  5. Youth Unemployment: High youth unemployment, especially among college graduates, discourages young couples from marrying and having children.
  6. Changing Attitudes: More South Koreans are rejecting conventional marriage and family values. Personal growth, travel, and freedom may trump early marriage.
  7. Social Pressures: Marriage and parenthood expectations and judgements can increase stress and deter people from seeking them.

Government Interventions

The South Korean government recognises the importance of demographic issues. Several programmes and activities promote family formation and birth rates:

  1. Financial Support: Multi-child households receive monetary awards and tax perks.
  2. Parental Leave: New parents benefit from work stability and economic assistance from improved parental leave regulations.
  3. Affordable and high-quality childcare services are needed to help working parents.
  4. Housing: Affordable housing programmes help young couples with housing issues.
  5. Education: Awareness and education programmes support family life and encourage marriage and motherhood.
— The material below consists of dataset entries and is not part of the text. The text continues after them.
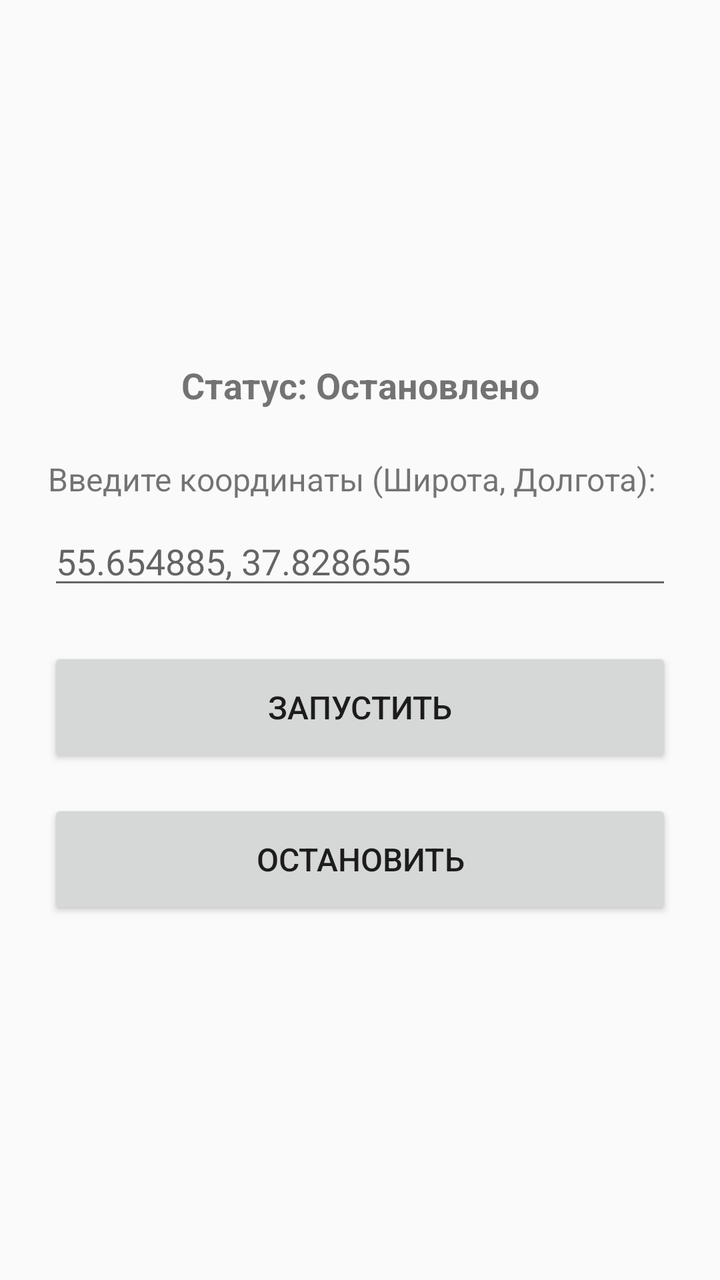
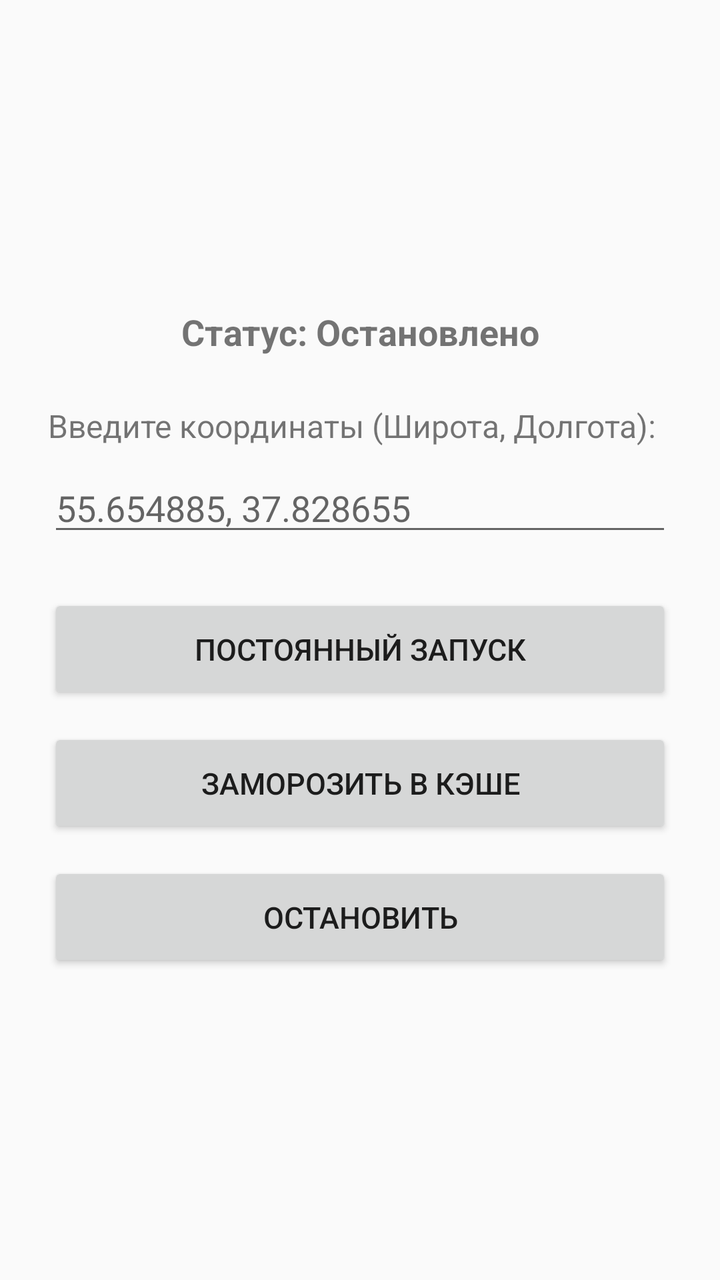

Two renders of the same Android screen: before a commit and after it. Below are the layout's source before the change and the commit's diff.
<!-- AndroidManifest.xml: application theme Theme.AppCompat.Light.DarkActionBar -->
<!-- res/layout/activity_main.xml -->
<?xml version="1.0" encoding="utf-8"?>
<LinearLayout xmlns:android="http://schemas.android.com/apk/res/android"
    android:layout_width="match_parent"
    android:layout_height="match_parent"
    android:orientation="vertical"
    android:padding="24dp"
    android:gravity="center">

    <TextView
        android:id="@+id/tvStatus"
        android:layout_width="match_parent"
        android:layout_height="wrap_content"
        android:text="Статус: Остановлено"
        android:textSize="18sp"
        android:textStyle="bold"
        android:gravity="center"
        android:layout_marginBottom="24dp"/>

    <TextView
        android:layout_width="match_parent"
        android:layout_height="wrap_content"
        android:text="Введите координаты (Широта, Долгота):"
        android:textSize="16sp"
        android:layout_marginBottom="8dp"/>

    <EditText
        android:id="@+id/etCoordinates"
        android:layout_width="match_parent"
        android:layout_height="wrap_content"
        android:hint="55.654885, 37.828655"
        android:inputType="text"
        android:layout_marginBottom="24dp"/>

    <Button
        android:id="@+id/btnStart"
        android:layout_width="match_parent"
        android:layout_height="60dp"
        android:text="ЗАПУСТИТЬ"
        android:textSize="16sp"
        android:layout_marginBottom="16dp"/>

    <Button
        android:id="@+id/btnStop"
        android:layout_width="match_parent"
        android:layout_height="60dp"
        android:text="ОСТАНОВИТЬ"
        android:textSize="16sp"/>

</LinearLayout>
<!-- resources referenced by this layout -->
<resources>

</resources>

<!-- the commit's change to res/layout/activity_main.xml (unified diff, before → after) -->
@@ -34,16 +34,24 @@
     <Button
         android:id="@+id/btnStart"
         android:layout_width="match_parent"
-        android:layout_height="60dp"
-        android:text="ЗАПУСТИТЬ"
-        android:textSize="16sp"
-        android:layout_marginBottom="16dp"/>
+        android:layout_height="55dp"
+        android:text="ПОСТОЯННЫЙ ЗАПУСК"
+        android:textSize="15sp"
+        android:layout_marginBottom="12dp"/>
+
+    <Button
+        android:id="@+id/btnFreeze"
+        android:layout_width="match_parent"
+        android:layout_height="55dp"
+        android:text="ЗАМОРОЗИТЬ В КЭШЕ"
+        android:textSize="15sp"
+        android:layout_marginBottom="12dp"/>
 
     <Button
         android:id="@+id/btnStop"
         android:layout_width="match_parent"
-        android:layout_height="60dp"
+        android:layout_height="55dp"
         android:text="ОСТАНОВИТЬ"
-        android:textSize="16sp"/>
+        android:textSize="15sp"/>
 
 </LinearLayout>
Slowing birth rates and delayed marriages pose difficult issues for South Korea population future. Economic demands, job worries, changing gender roles, and changing cultural attitudes contribute to these trends, but the government’s proactive support for families and family planning can reverse the population decrease.

Demographic changes in South Korea highlight the need for a comprehensive strategy that addresses economic, social, cultural, and attitudinal trends that affect marriage and family decisions. South Korea’s demographic stability depends on balancing work and life and minimising young couples’ financial pressures.